  6. Threadgill, A. H., & Gable, P. A. (2020). Revenge is sweet: Investigation of the effects of Approach-Motivated anger on the RewP in the motivated anger delay (MAD) paradigm. Human brain mapping, 41(17), 5032–5056. https://doi.org/10.1002/hbm.25177 []
  7. Jäggi, L., & Kliewer, W. (2016). “Cause That’s the Only Skills in School You Need”: A Qualitative Analysis of Revenge Goals in Poor Urban Youth. Journal of adolescent research, 31(1), 32–58. https://doi.org/10.1177/0743558415569728 []
  8. Rasmussen K. (2016). Entitled vengeance: A meta-analysis relating narcissism to provoked aggression. Aggressive behavior, 42(4), 362–379. https://doi.org/10.1002/ab.21632 []
  9. Bono, G., McCullough, M. E., & Root, L. M. (2008). Forgiveness, feeling connected to others, and well-being: two longitudinal studies. Personality & social psychology bulletin, 34(2), 182–195. https://doi.org/10.1177/0146167207310025 []
  10. VanderWeele T. J. (2018). Is Forgiveness a Public Health Issue?. American journal of public health, 108(2), 189–190. https://doi.org/10.2105/AJPH.2017.304210 []
  11. Ysseldyk, R., Matheson, K., & Anisman, H. (2019). Revenge is sour, but is forgiveness sweet? Psychological health and cortisol reactivity among women with experiences of abuse. Journal of health psychology, 24(14), 2003–2021. https://doi.org/10.1177/1359105317714319 []
  12. Lichtenfeld, S., Maier, M. A., Buechner, V. L., & Fernández Capo, M. (2019). The Influence of Decisional and Emotional Forgiveness on Attributions. Frontiers in psychology, 10, 1425. https://doi.org/10.3389/fpsyg.2019.01425 []
  13. Linden, M., Baumann, K., Rotter, M., & Schippan, B. (2007). The psychopathology of posttraumatic embitterment disorders. Psychopathology, 40(3), 159–165. https://doi.org/10.1159/000100005 []

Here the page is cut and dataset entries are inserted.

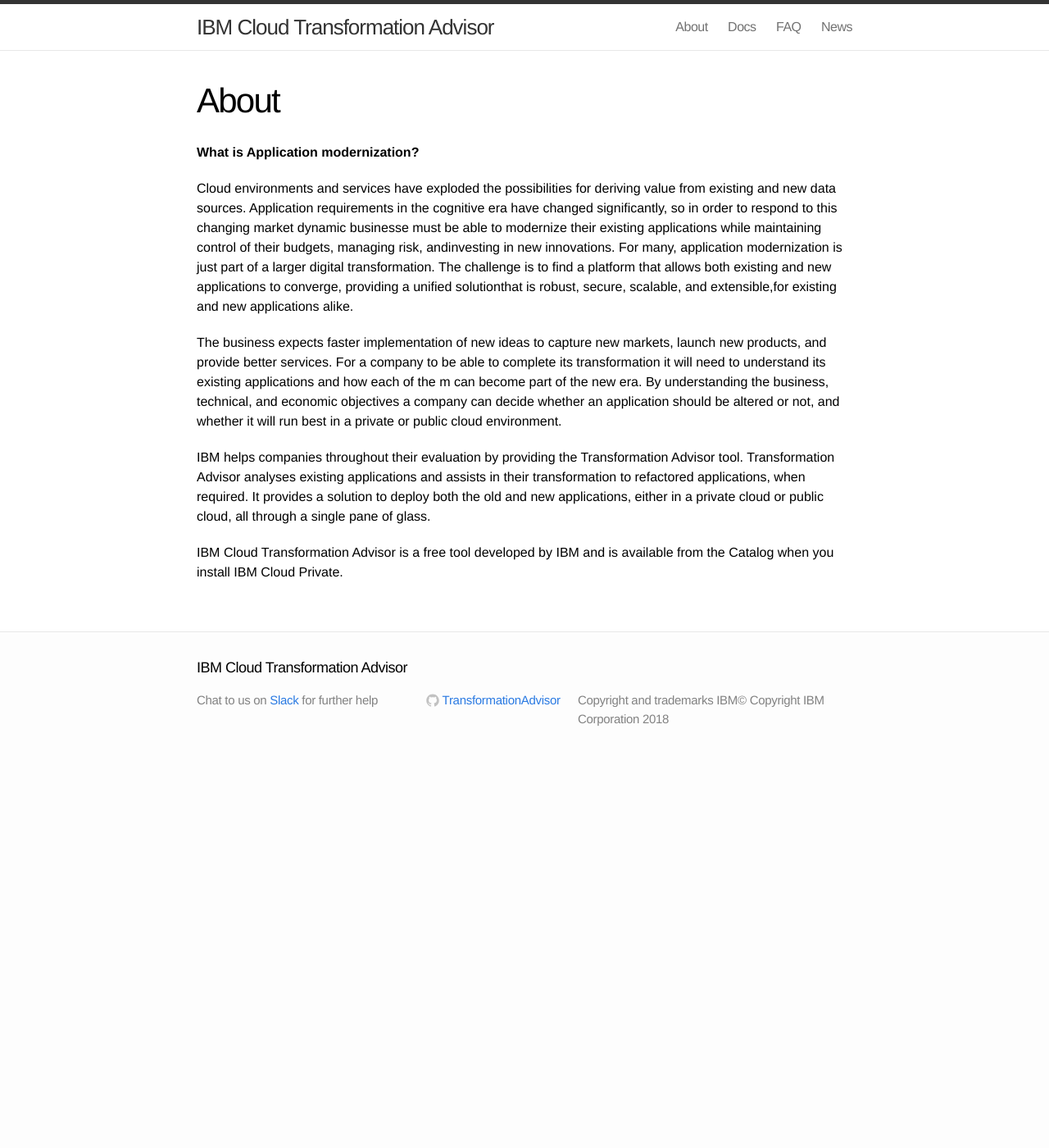
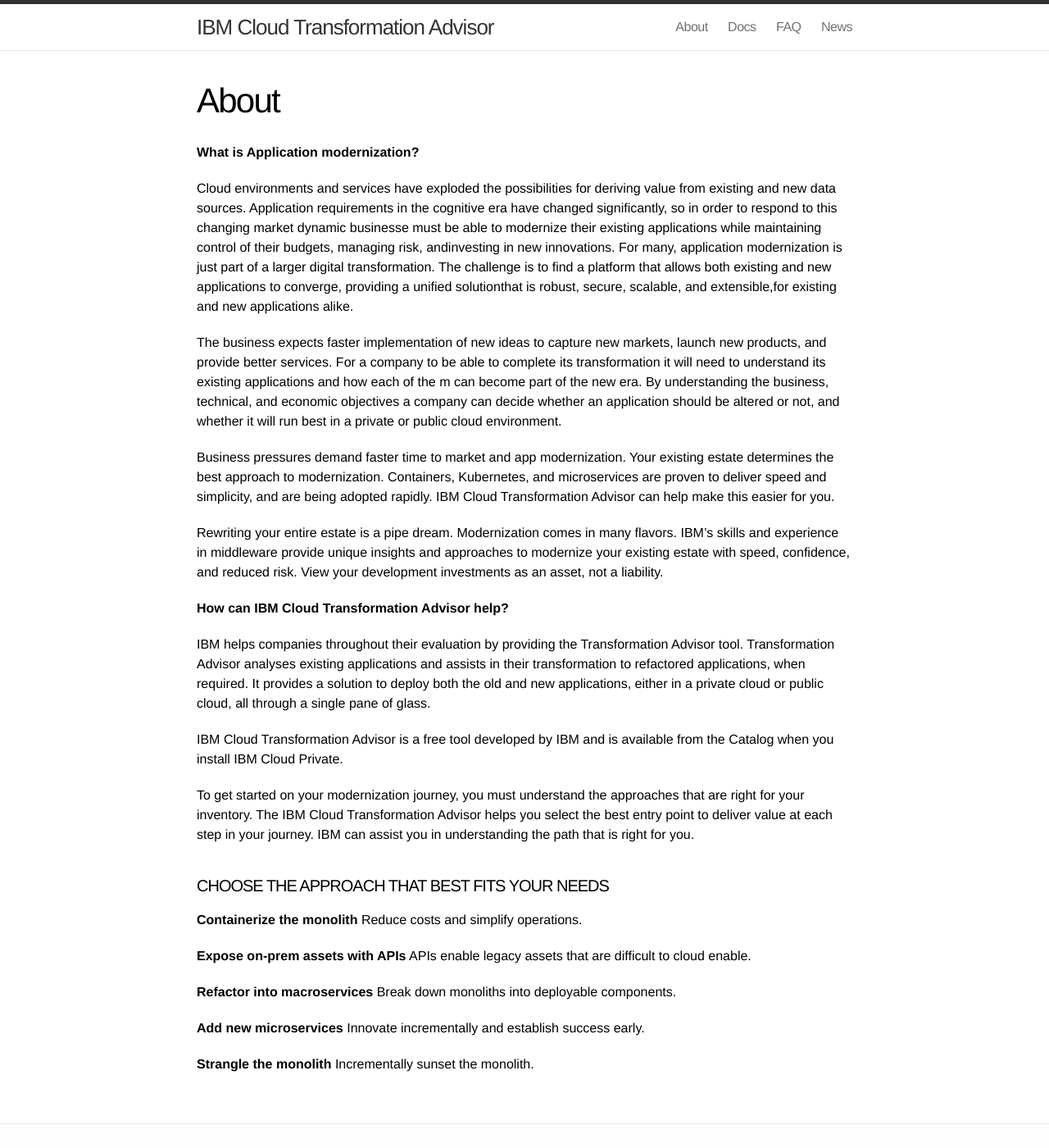
Before and after one commit to TransformationAdvisor/TA.github.io, a Jekyll site: the page built from about/index.md, in a window 1280 px wide and 1400 px high. Shown: the whole window at 82% size. Built offline with Jekyll 4.4.1, drawn with Linux system fonts in a browser that asks for light colours; Markdown is read by kramdown in place of the engine named in the settings.

Commit message:
Update index.md

```diff
--- a/about/index.md
+++ b/about/index.md
@@ -9,6 +9,26 @@
 
 The business expects faster implementation of new ideas to capture new markets, launch new products, and provide better services. For a company to be able to complete its transformation it will need to understand its existing applications and how each of the m can become part of the new era. By understanding the business, technical, and economic objectives a company can decide whether an application should be altered or not, and whether it will run best in a private or public cloud environment.
 
+Business pressures demand faster time to market and app modernization. Your existing estate determines the best approach to modernization. Containers, Kubernetes, and microservices are proven to deliver speed and simplicity, and are being adopted rapidly. IBM Cloud Transformation Advisor can help make this easier for you.
+
+Rewriting your entire estate is a pipe dream. Modernization comes in many flavors. IBM’s skills and experience in middleware provide unique insights and approaches to modernize your existing estate with speed, confidence, and reduced risk. View your development investments as an asset, not a liability.
+
+**How can IBM Cloud Transformation Advisor help?**
+
 IBM helps companies throughout their evaluation by providing the Transformation Advisor tool. Transformation Advisor analyses existing applications and assists in their transformation to refactored applications, when required. It provides a solution to  deploy both the old and new applications, either in a private cloud or public cloud, all through a single pane of glass.
 
 IBM Cloud Transformation Advisor is a free tool developed by IBM and is available from the Catalog when you install IBM Cloud Private.
+
+To get started on your modernization journey, you must understand the approaches that are right for your inventory. The IBM Cloud Transformation Advisor helps you select the best entry point to deliver value at each step in your journey. IBM can assist you in understanding the path that is right for you.
+
+#### CHOOSE THE APPROACH THAT BEST FITS YOUR NEEDS
+
+**Containerize the monolith** Reduce costs and simplify operations.
+
+**Expose on-prem assets with APIs** APIs enable legacy assets that are difficult to cloud enable.
+
+**Refactor into macroservices** Break down monoliths into deployable components.
+
+**Add new microservices** Innovate incrementally and establish success early.
+
+**Strangle the monolith** Incrementally sunset the monolith.
```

  14. Bisson, J. I., Cosgrove, S., & Lewis, C. (2015). Post-traumatic stress disorder. PubMed Central (PMC). https://www.ncbi.nlm.nih.gov/pmc/articles/PMC4663500/ []